**REQUIRED ACTION**:
Out of the entries that follow, copy each line containing "Record".

**INPUT DATA**:
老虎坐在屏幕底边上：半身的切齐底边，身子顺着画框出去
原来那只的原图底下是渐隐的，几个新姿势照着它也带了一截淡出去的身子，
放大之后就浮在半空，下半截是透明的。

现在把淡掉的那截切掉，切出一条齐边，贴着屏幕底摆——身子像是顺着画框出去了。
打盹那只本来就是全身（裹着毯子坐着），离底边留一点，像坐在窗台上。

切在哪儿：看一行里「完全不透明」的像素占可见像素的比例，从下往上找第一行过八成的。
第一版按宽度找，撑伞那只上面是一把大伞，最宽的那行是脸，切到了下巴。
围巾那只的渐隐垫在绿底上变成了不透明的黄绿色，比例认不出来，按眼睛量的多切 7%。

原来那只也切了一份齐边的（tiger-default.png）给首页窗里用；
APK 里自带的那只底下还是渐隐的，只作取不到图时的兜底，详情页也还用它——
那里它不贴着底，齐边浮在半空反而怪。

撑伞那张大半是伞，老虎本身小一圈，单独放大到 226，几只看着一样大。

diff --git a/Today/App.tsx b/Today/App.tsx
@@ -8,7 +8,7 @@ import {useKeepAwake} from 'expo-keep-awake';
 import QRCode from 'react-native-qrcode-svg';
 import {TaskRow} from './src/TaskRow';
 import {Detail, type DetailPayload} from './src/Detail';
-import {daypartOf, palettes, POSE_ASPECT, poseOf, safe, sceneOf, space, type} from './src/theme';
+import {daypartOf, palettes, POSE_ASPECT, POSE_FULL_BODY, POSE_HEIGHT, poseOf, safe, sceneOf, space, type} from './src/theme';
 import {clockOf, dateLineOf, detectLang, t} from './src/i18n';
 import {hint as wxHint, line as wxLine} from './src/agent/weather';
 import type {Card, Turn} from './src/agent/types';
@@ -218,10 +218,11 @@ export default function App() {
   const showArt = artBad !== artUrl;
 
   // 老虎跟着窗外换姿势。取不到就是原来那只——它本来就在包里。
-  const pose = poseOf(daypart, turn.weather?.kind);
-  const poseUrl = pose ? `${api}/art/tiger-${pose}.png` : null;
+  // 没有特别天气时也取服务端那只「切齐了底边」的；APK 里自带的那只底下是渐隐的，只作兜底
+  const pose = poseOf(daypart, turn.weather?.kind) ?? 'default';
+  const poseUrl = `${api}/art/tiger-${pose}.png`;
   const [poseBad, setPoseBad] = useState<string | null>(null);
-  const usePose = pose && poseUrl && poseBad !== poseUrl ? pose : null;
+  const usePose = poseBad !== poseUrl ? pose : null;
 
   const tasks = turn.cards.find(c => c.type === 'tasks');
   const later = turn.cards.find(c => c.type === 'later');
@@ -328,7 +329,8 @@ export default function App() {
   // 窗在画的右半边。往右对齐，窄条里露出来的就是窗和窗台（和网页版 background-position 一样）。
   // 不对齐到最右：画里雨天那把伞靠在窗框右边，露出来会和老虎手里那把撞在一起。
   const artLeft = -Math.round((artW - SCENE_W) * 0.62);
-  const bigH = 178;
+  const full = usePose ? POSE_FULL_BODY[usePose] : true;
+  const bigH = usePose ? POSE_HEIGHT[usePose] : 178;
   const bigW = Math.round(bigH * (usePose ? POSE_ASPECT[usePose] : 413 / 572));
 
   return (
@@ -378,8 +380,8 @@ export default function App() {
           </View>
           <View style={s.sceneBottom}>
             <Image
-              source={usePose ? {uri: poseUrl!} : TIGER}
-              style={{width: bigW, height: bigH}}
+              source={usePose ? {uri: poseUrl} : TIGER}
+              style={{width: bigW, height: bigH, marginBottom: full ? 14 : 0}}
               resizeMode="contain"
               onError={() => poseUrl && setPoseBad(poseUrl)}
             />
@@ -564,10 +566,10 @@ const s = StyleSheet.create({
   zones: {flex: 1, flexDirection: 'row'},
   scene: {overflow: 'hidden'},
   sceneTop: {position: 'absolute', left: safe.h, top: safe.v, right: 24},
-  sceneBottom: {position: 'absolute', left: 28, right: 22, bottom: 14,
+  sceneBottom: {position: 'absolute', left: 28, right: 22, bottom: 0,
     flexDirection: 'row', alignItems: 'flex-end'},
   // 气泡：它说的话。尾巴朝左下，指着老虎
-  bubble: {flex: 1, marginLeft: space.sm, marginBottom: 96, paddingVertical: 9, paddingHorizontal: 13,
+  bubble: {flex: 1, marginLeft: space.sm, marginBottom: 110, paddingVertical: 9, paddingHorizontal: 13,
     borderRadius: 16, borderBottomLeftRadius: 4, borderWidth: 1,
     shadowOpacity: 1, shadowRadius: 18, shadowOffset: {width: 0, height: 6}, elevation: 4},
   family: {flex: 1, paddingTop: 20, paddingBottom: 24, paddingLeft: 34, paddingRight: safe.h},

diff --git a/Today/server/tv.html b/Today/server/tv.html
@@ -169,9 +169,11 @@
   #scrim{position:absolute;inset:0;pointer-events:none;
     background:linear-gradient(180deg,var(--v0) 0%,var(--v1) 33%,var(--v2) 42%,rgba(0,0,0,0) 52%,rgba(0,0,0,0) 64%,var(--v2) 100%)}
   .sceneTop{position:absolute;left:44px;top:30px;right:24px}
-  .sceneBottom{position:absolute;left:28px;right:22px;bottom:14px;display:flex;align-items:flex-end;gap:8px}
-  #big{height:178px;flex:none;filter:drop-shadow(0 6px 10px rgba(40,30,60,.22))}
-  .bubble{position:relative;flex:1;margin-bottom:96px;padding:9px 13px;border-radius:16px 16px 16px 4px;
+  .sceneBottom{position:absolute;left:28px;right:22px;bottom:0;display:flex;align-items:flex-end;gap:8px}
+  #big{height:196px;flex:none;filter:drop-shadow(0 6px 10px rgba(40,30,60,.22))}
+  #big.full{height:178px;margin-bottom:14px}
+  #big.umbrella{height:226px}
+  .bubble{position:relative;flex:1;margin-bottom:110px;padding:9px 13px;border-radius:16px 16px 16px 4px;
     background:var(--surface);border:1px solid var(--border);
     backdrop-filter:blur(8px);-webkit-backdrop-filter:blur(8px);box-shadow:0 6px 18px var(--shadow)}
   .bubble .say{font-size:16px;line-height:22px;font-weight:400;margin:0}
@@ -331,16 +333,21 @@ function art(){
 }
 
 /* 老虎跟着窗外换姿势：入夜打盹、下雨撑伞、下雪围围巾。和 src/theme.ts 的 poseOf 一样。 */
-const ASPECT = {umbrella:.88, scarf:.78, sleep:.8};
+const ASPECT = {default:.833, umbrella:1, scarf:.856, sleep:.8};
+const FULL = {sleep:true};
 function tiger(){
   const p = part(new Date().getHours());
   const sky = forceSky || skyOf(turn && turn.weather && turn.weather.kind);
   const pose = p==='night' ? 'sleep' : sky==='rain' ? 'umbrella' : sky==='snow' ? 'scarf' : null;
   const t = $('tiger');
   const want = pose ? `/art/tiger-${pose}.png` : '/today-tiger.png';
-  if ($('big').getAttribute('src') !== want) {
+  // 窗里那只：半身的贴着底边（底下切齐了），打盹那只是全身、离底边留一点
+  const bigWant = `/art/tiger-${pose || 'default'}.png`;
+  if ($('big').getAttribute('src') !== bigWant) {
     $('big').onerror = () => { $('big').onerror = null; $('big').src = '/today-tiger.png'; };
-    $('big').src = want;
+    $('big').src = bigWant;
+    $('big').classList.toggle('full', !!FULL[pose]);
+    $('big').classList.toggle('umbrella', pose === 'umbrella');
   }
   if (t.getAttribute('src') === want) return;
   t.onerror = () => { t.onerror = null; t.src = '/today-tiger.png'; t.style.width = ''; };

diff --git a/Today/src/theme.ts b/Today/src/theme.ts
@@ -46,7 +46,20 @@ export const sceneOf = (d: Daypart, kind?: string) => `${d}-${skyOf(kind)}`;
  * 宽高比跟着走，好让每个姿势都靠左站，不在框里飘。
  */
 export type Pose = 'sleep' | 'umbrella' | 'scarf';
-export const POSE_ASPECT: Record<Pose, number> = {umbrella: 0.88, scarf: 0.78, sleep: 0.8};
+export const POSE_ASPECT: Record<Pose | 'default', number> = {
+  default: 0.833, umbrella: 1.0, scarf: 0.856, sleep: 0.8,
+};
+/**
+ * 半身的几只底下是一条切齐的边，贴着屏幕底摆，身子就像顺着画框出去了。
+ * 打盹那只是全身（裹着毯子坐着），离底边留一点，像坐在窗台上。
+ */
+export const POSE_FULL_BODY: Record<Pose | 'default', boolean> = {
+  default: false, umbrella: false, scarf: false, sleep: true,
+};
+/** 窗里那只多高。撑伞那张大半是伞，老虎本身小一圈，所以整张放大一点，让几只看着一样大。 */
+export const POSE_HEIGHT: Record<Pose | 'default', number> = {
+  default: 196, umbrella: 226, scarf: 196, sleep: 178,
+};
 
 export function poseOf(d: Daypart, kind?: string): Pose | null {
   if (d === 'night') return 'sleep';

**ANSWER SPACE**:
-export const POSE_ASPECT: Record<Pose, number> = {umbrella: 0.88, scarf: 0.78, sleep: 0.8};
+export const POSE_ASPECT: Record<Pose | 'default', number> = {
+export const POSE_FULL_BODY: Record<Pose | 'default', boolean> = {
+export const POSE_HEIGHT: Record<Pose | 'default', number> = {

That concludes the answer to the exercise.